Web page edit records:
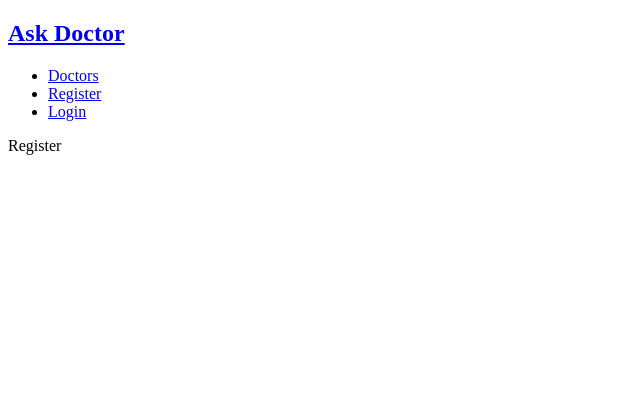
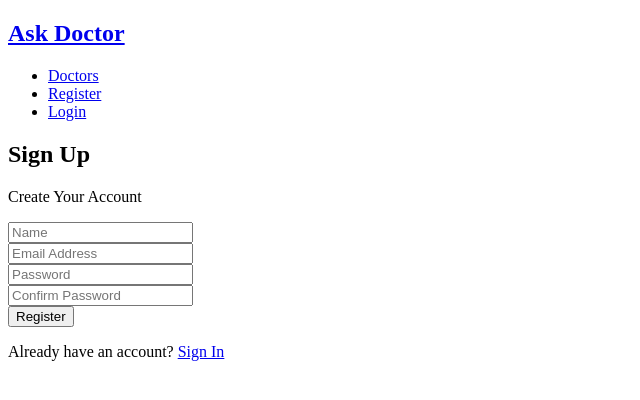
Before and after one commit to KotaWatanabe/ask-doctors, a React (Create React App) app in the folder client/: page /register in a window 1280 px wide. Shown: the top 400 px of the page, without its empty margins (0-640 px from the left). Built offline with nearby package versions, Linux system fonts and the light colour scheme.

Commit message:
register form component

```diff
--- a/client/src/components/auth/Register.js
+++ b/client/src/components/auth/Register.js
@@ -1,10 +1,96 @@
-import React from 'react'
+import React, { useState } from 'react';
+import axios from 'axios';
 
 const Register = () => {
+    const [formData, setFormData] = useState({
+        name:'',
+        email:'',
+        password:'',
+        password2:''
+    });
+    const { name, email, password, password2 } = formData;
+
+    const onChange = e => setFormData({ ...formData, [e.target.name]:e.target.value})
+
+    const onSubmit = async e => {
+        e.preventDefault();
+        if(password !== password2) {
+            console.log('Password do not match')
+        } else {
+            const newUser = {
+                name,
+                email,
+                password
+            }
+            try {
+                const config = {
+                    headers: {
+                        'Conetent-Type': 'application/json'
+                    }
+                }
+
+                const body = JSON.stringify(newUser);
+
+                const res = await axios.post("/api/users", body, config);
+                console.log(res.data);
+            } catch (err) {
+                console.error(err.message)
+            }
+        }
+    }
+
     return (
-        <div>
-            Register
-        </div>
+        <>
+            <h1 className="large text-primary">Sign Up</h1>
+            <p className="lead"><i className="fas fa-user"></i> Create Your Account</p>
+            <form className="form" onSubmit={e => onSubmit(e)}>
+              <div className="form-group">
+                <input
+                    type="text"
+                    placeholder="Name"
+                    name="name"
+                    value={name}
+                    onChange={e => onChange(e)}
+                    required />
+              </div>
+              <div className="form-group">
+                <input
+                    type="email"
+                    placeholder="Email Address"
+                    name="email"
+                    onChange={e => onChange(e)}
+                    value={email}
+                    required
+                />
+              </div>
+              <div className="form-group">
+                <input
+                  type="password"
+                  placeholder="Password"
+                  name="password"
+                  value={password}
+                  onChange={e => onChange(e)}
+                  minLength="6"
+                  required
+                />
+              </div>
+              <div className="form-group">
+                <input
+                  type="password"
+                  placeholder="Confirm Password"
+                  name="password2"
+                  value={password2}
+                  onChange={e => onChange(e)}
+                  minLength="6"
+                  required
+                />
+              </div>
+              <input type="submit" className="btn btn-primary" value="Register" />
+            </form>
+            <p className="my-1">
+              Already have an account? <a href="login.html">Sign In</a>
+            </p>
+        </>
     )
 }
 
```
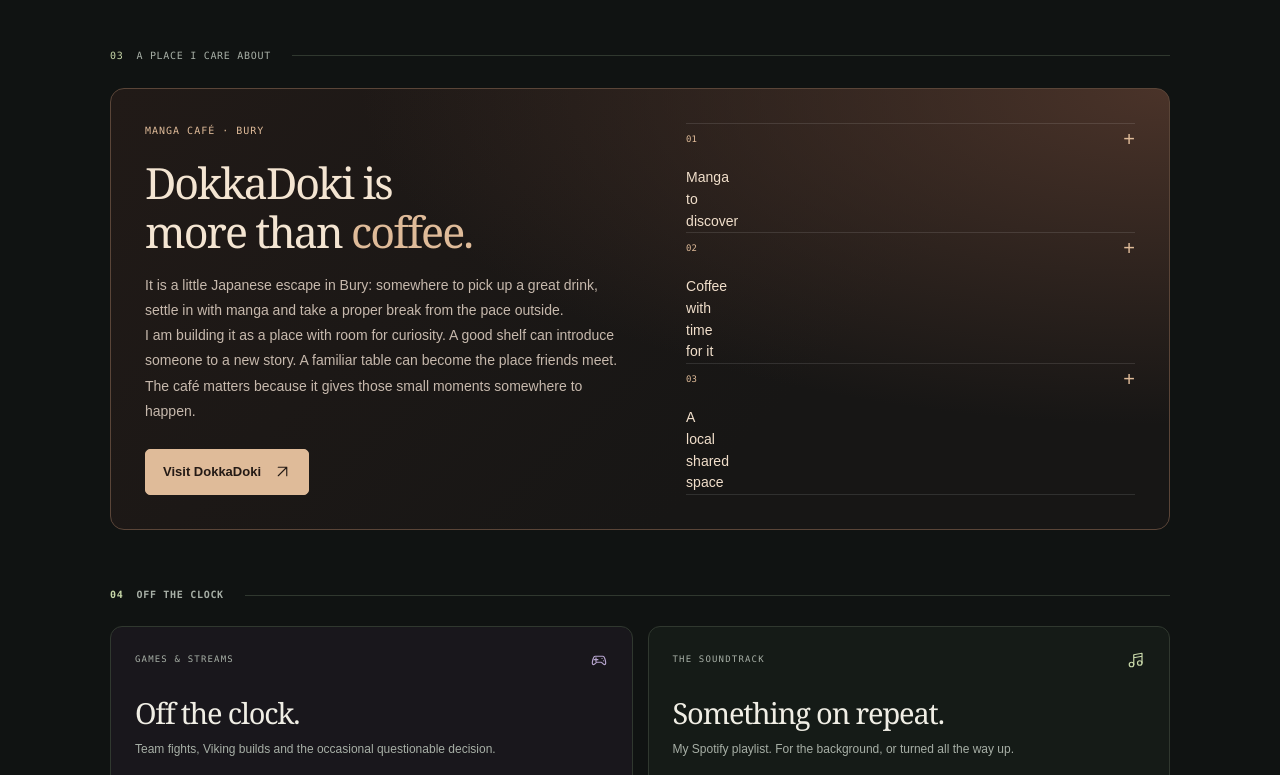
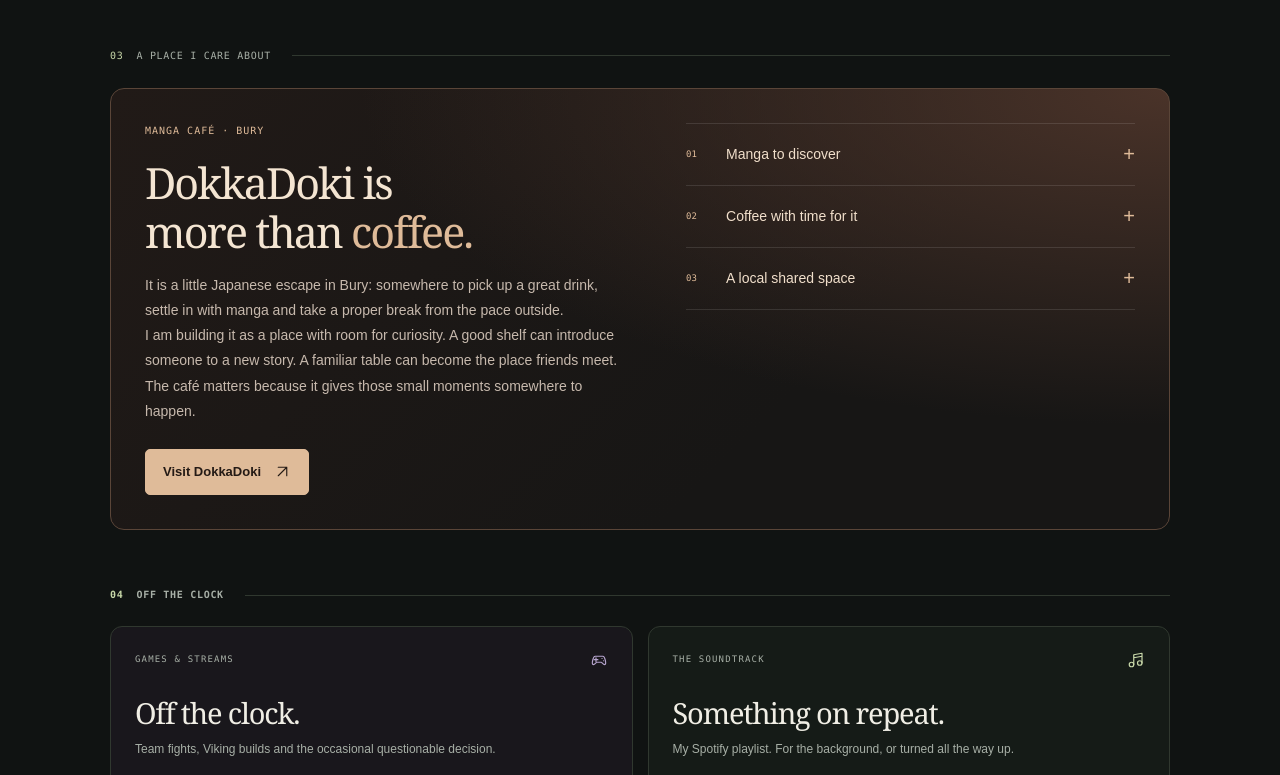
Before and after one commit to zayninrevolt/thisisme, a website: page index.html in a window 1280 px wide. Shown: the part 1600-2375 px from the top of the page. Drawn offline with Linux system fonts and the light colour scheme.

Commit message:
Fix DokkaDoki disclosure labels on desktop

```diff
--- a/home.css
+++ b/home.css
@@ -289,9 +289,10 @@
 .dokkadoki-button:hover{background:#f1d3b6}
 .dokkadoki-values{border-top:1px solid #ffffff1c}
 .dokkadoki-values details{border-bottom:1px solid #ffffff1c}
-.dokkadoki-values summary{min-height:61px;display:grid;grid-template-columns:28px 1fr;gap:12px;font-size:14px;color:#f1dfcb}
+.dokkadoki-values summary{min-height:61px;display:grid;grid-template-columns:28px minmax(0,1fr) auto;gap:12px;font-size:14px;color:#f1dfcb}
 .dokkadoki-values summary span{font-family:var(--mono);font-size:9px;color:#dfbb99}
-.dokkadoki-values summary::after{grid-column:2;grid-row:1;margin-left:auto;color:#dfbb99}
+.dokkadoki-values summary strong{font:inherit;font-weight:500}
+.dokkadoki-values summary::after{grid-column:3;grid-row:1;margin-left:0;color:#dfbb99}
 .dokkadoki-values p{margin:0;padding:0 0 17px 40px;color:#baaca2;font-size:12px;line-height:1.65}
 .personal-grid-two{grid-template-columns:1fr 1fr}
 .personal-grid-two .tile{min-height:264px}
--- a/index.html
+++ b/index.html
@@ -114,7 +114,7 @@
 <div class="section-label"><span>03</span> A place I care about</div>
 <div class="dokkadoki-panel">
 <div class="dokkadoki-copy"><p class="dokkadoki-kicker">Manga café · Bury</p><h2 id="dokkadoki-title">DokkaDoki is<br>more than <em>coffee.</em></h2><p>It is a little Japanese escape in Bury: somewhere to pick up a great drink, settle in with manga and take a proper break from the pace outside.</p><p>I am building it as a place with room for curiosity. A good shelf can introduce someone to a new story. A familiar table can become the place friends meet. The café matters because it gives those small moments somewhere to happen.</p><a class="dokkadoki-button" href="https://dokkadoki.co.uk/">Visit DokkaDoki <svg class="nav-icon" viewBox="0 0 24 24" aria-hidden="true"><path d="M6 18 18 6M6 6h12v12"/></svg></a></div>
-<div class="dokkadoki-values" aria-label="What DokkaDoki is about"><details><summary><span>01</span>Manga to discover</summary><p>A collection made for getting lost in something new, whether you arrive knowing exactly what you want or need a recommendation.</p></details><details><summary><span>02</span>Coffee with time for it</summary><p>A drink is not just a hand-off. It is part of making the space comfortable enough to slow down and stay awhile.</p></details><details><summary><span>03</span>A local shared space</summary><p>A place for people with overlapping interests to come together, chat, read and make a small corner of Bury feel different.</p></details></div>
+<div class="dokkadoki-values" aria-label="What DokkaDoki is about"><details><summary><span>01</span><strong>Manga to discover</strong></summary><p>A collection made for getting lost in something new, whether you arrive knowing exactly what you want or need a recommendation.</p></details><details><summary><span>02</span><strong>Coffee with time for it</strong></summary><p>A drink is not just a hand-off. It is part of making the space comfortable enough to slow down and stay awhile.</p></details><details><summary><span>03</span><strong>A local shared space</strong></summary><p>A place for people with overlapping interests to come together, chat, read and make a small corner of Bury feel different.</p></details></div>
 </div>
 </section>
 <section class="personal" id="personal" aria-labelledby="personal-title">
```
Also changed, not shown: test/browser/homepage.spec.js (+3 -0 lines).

- **PROMPT**: In the entries above, find each line with the word "required" and show it.

- **REPLY TO THE EXERCISE**:
+                    required />
+                    required
+                  required
+                  required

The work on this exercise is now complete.